Aloysius Kranewitter entered the Austrian province of the Society, 21 September 1836, and 1846-48 was spent prefecting and studying theology in the Theresianum College, Innsbruck. He was ordained in 1848 and set out for South Australia, the same year wide Maximilian Klinkowstrm and a group of German migrants under the leadership of Franz Weikert, who wanted a chaplain for the group. The life of Klinkowstrom details the planning for this journey.
They arrived in Port Adelaide, 8 December 1848, and on 14 December he and his German companions set out for the area of Clare in the north. On 20 December, land was selected at Sevenhill, two miles south of Clare. Kranewitter worked among the farmers in the area for the next few years, being the only priest in the region that included Clare, Burra, Undalya, and Saddleworth.
On 28 January 1851 a site was chosen for a residence at Sevenhill, then called the Barnburnie region, and building began in 1853 after the arrival of Brothers George Sadler and John Schreiner. Mass was celebrated in a weatherboard chapel built that year. Vines were planted very early on and the first grapes were served on Easter Sunday 1852.
These were the days of the gold rushes in Victoria, and so, in 1852, travelling overland, Kranewitter visited the largely Irish miners working in the area of Bendigo.
When Pallhuber arrived early 1856, Kranewitter left Sevenhill, 28 March 1856, for Austria to complete his theology and tertianship.

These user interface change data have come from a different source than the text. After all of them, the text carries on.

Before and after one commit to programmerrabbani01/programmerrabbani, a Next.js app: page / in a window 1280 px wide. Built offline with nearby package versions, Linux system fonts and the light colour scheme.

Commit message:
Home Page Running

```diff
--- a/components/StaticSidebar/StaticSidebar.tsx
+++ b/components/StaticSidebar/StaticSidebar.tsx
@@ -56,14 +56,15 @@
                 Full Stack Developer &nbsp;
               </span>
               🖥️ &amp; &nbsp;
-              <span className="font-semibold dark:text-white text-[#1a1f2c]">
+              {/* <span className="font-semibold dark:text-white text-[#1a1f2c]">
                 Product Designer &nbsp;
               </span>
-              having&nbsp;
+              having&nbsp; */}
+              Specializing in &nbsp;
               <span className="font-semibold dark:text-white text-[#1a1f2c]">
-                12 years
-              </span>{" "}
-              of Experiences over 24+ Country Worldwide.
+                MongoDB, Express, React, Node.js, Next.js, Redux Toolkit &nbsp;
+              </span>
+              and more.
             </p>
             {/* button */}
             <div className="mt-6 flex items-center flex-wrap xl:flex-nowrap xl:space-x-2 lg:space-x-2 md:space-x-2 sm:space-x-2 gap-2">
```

On 5 April 1859 he took final vows at Baumgartenberg Austria, arrived back in Melbourne on 21 August, and reached Sevenhill on 6 September. On this journey Joseph Moser and two brothers, John B. Schneider and James Matuchewsld accompanied him.
Upon his return, Kranewitter engaged in pastoral work until1870, chiefly at Burra, Saddleworth and Undalya. He was also minister at Sevenhill, 1866-70, and did some teaching in the new school. In 1870 he was sent to the Irish Mission to evangelise Germans in Melbourne and its neighborhood and left Sevenhill, 21 May 1870. The South Australian Germans rendered some assistance. He resided in the parish of Richmond, but was constantly engaged in missionary work, especially in the semi-rural area of Nunawading.

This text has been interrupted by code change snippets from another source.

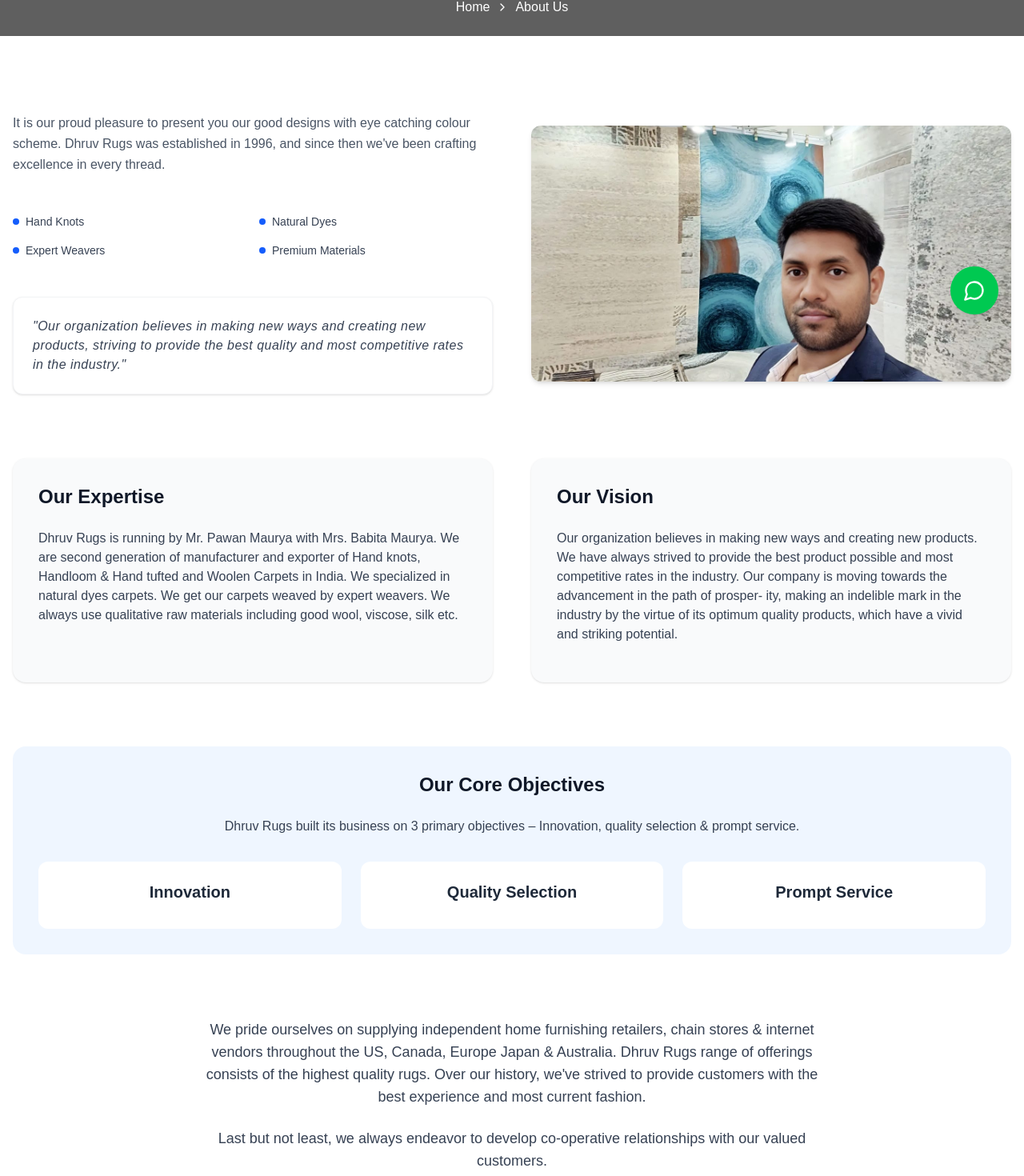
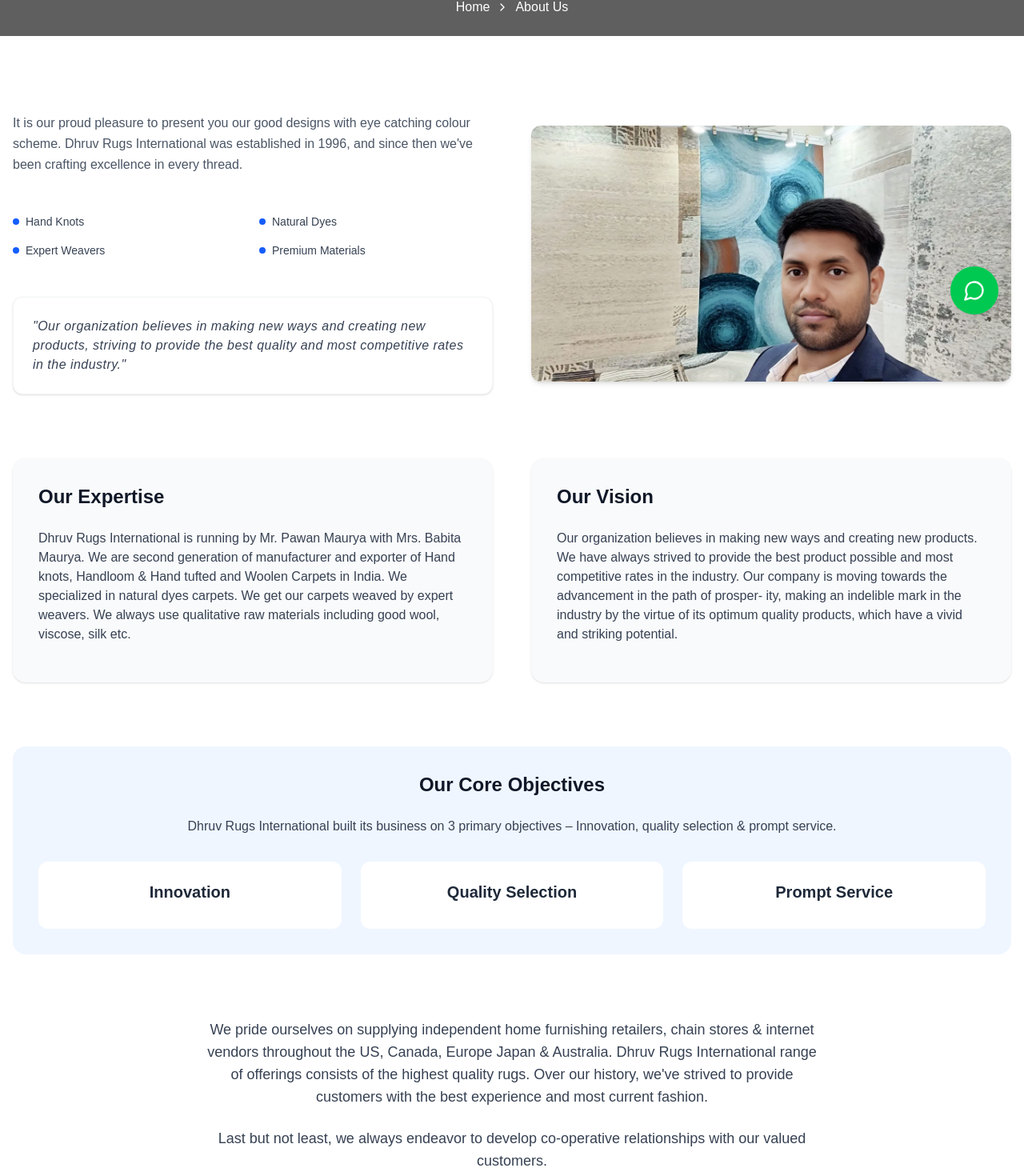
Before and after one commit to MetaverseTech1/phenix_carpet, a Next.js app: page /about in a window 1280 px wide. Shown: the part 375-1845 px from the top of the page at 80% size. Built offline with nearby package versions, Linux system fonts and the light colour scheme; grey boxes are pictures that could not be loaded.

Commit message:
update_to_dhruv_rugs_international

```diff
--- a/src/app/about/page.js
+++ b/src/app/about/page.js
@@ -23,7 +23,7 @@ const AboutPage = ({ teamMembers }) => {
       icon: <Heart className="w-12 h-12 text-red-600" />,
       title: "Social Accountability",
       content:
-        "Dhruv Rugs is equally passionate about discharging its social obligations as it is about retaining its position in the world market as a leading manufacturer and exporter of woolen, silk, viscose and cotton carpets from India. The company is committed to contributing to various social causes.",
+        "Dhruv Rugs International is equally passionate about discharging its social obligations as it is about retaining its position in the world market as a leading manufacturer and exporter of woolen, silk, viscose and cotton carpets from India. The company is committed to contributing to various social causes.",
     },
   ];
 
@@ -85,7 +85,7 @@ const AboutPage = ({ teamMembers }) => {
           <div className="space-y-6">
             <p className="text-gray-600 leading-relaxed">
               It is our proud pleasure to present you our good designs with eye
-              catching colour scheme. Dhruv Rugs was established in 1996,
+              catching colour scheme. Dhruv Rugs International was established in 1996,
               and since then we've been crafting excellence in every thread.
             </p>
 
@@ -137,7 +137,7 @@ const AboutPage = ({ teamMembers }) => {
               Our Expertise
             </h3>
             <p className="text-gray-700 mb-4">
-              Dhruv Rugs is running by Mr. Pawan Maurya with Mrs. Babita
+              Dhruv Rugs International is running by Mr. Pawan Maurya with Mrs. Babita
               Maurya. We are second generation of manufacturer and exporter of
               Hand knots, Handloom & Hand tufted and Woolen Carpets in India.
               We specialized in natural dyes carpets. We get our carpets weaved
@@ -168,7 +168,7 @@ const AboutPage = ({ teamMembers }) => {
               Our Core Objectives
             </h3>
             <p className="text-gray-700 text-center mb-8">
-              Dhruv Rugs built its business on 3 primary objectives –
+              Dhruv Rugs International built its business on 3 primary objectives –
               Innovation, quality selection & prompt service.
             </p>
             <div className="grid md:grid-cols-3 gap-6">
@@ -194,7 +194,7 @@ const AboutPage = ({ teamMembers }) => {
             <p className="text-lg text-gray-700 mb-6">
               We pride ourselves on supplying independent home furnishing
               retailers, chain stores & internet vendors throughout the US,
-              Canada, Europe Japan & Australia. Dhruv Rugs range of
+              Canada, Europe Japan & Australia. Dhruv Rugs International range of
               offerings consists of the highest quality rugs. Over our history,
               we've strived to provide customers with the best experience and
               most current fashion.
--- a/src/app/contact/page.js
+++ b/src/app/contact/page.js
@@ -19,7 +19,7 @@ const ContactPage = () => {
     {
       icon: <Mail className="w-6 h-6" />,
       title: "Email Us",
-      details: ["info@dhruvrugs.global", "trade@dhruvrugs.global"],
+      details: ["info@dhruvrugs.global"],
       description: "We'll respond within 24 hours",
       gradient: "from-purple-400 to-pink-500",
     },
--- a/src/app/layout.js
+++ b/src/app/layout.js
@@ -6,14 +6,14 @@ import './globals.css'
 
 export const metadata = {
   title: {
-    default: 'Dhruv Rugs - Luxury Carpets & Rugs',
-    template: '%s | Dhruv Rugs'
+    default: 'Dhruv Rugs International - Luxury Carpets & Rugs',
+    template: '%s | Dhruv Rugs International'
   },
   description: 'Premium luxury carpets and rugs manufacturer since 1996. Hand-knotted, hand-tufted, and handloom carpets for hospitality and residential spaces. Export quality from India.',
   keywords: 'luxury carpets, hand knotted rugs, hospitality carpets, premium rugs, Indian carpets, wool carpets, silk carpets, carpet manufacturer, carpet exporter',
-  authors: [{ name: 'Dhruv Rugs' }],
-  creator: 'Dhruv Rugs',
-  publisher: 'Dhruv Rugs',
+  authors: [{ name: 'Dhruv Rugs International' }],
+  creator: 'Dhruv Rugs International',
+  publisher: 'Dhruv Rugs International',
   metadataBase: new URL('https://www.dhruvrugs.global'),
   alternates: {
     canonical: '/',
@@ -22,21 +22,21 @@ export const metadata = {
     type: 'website',
     locale: 'en_US',
     url: 'https://www.dhruvrugs.global',
-    title: 'Dhruv Rugs - Luxury Carpets & Rugs',
+    title: 'Dhruv Rugs International - Luxury Carpets & Rugs',
     description: 'Premium luxury carpets and rugs manufacturer since 1996. Hand-knotted, hand-tufted, and handloom carpets for hospitality and residential spaces.',
-    siteName: 'Dhruv Rugs',
+    siteName: 'Dhruv Rugs International',
     images: [
       {
         url: '/images/001_1.jpg',
         width: 1200,
         height: 630,
-        alt: 'Dhruv Rugs - Luxury Carpets',
+        alt: 'Dhruv Rugs International - Luxury Carpets',
       },
     ],
   },
   twitter: {
     card: 'summary_large_image',
-    title: 'Dhruv Rugs - Luxury Carpets & Rugs',
+    title: 'Dhruv Rugs International - Luxury Carpets & Rugs',
     description: 'Premium luxury carpets and rugs manufacturer since 1996. Hand-knotted, hand-tufted, and handloom carpets.',
     images: ['/images/001_1.jpg'],
   },
@@ -75,7 +75,7 @@ export default function RootLayout({ children }) {
             __html: JSON.stringify({
               "@context": "https://schema.org",
               "@type": "LocalBusiness",
-              "name": "Dhruv Rugs",
+              "name": "Dhruv Rugs International",
               "description": "Premium luxury carpets and rugs manufacturer since 1996",
               "url": "https://www.dhruvrugs.global",
               "telephone": "+91-9454049020",
--- a/src/components/common/QuoteRequestForm.jsx
+++ b/src/components/common/QuoteRequestForm.jsx
@@ -53,7 +53,7 @@ Order Requirements:
 - Quantity: ${formData.quantity}
 - Additional Requirements: ${formData.additionalRequirements || 'None'}
 
-This is a quote request from Dhruv Rugss website.
+This is a quote request from Dhruv Rugs Internationals website.
     `.trim();
   };
 
--- a/src/components/home/AboutSiteSection.jsx
+++ b/src/components/home/AboutSiteSection.jsx
@@ -13,7 +13,7 @@ const AboutSiteSection = () => {
           {/* Header */}
           <div className="text-center mb-12">
             <h2 className="text-2xl md:text-3xl font-bold mb-4 text-gray-900">
-              Dhruv Rugs
+              Dhruv Rugs International
             </h2>
             <div className="flex justify-center items-center gap-2 mb-6">
               <div className="h-px w-12 bg-gray-300"></div>
--- a/src/components/home/AboutUsSection.jsx
+++ b/src/components/home/AboutUsSection.jsx
@@ -31,7 +31,7 @@ const AboutUsSection = () => {
           <div className="space-y-6">
             <p className="text-gray-600 leading-relaxed">
               It is our proud pleasure to present you our good designs with eye
-              catching colour scheme. Dhruv Rugs was established in 1996,
+              catching colour scheme. Dhruv Rugs International was established in 1996,
               and since then we've been crafting excellence in every thread.
             </p>
 
--- a/src/components/home/ProductShowcase.jsx
+++ b/src/components/home/ProductShowcase.jsx
@@ -132,7 +132,7 @@ const ProductShowcase = () => {
                 IN STOCK ---
               </div>
               <h2 className="text-2xl text-start font-bold tracking-[0.05rem] mb-4">
-                Dhruv Rugs
+                Dhruv Rugs International
               </h2>
               <p className="text-gray-600 text-start tracking-[0.03rem]">
                 Despite our extensive range of stock designs and sizes, you may
--- a/src/components/layout/Footer.jsx
+++ b/src/components/layout/Footer.jsx
@@ -35,7 +35,7 @@ const Footer = () => {
           <div className="space-y-4 flex justify-center flex-col">
             <Image
               src="/images/LOGO3210.jpg"
-              alt="Dhruv Rugs"
+              alt="Dhruv Rugs International"
               width={200}
               height={64}
               className="object-contain h-16"
@@ -175,11 +175,11 @@ const Footer = () => {
         <div className="max-w-7xl mx-auto px-4 py-6">
           <div className="text-center space-y-4">
             <p className="text-sm text-slate-400">
-              Copyright © {new Date().getFullYear()} Dhruv Rugs, All
+              Copyright © {new Date().getFullYear()} Dhruv Rugs International, All
               Rights Reserved.
             </p>
             <p className="text-xs text-slate-500 leading-relaxed max-w-4xl mx-auto">
-              Dhruv Rugs, India&apos;s Largest Manufacturer of Rugs/Carpets,
+              Dhruv Rugs International, India&apos;s Largest Manufacturer of Rugs/Carpets,
               Woolen Carpet Manufacturers, Hand Knotted Rugs Carpet Manufacturer
               and Exporter in India, Indoor Carpet Manufacturers, Carpet
               Manufacturers in India, Outdoor Carpet Manufacturers, Carpet
```
Also changed, not shown: public/robots.txt, 1 other file (tests, documents, lock files or other folders).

In 1876, Kranewitter, distressed at the sufferings of the Catholic clergy of Germany under the Kulturkampf originated by Bismarck, organised the German Catholics of Melbourne to
contribute generously to a fund to assist them. All the churches of the diocese had sermons preached and funds were collected for this cause; £640 was raised.

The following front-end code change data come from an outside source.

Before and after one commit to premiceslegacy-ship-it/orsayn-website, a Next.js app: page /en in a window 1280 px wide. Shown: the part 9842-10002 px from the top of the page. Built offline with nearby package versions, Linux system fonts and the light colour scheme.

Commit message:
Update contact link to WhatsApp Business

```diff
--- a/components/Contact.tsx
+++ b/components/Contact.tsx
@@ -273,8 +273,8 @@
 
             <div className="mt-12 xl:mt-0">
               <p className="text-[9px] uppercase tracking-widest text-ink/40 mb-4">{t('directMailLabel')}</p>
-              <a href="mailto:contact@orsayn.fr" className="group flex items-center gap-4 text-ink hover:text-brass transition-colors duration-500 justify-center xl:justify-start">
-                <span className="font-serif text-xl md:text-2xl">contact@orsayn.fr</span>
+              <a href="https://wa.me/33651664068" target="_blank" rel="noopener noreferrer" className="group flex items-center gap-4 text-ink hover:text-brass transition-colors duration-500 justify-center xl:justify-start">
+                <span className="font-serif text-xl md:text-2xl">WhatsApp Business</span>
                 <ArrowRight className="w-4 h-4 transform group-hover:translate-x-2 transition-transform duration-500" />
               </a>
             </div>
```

While giving a retreat in 1880 he died in the presbytery at Heidelberg of an inflammation of the lungs.
His contemporaries acknowledged Kranewitter as a model religious, childlike and simple. He showed good judgment and prudence in secular affairs, and was a good spiritual director of his people. His chief memorial was Sevenhill, which becaine a complex of boarding school, seminary for diocesan students, Jesuit noviciate and scholasticate, wine cellars and the base from which the priests made their circuits of the mid-north. These journeys covered 25,000 square miles, from Morgan to Blinman, across to Wallaroo, Port Pirie, Port Augusta and even down to Port Lincoln. From Sevenhill more than 40 stone churches and schools were built.
The Australian province owes much to this first Jesuit in Australia who worked as a missionary for over 30 years.

Note from Patrick Dalton Entry
He translated many of the early German documents, such as the letters of Father Kranewitter and the diary of Brother Pölzl.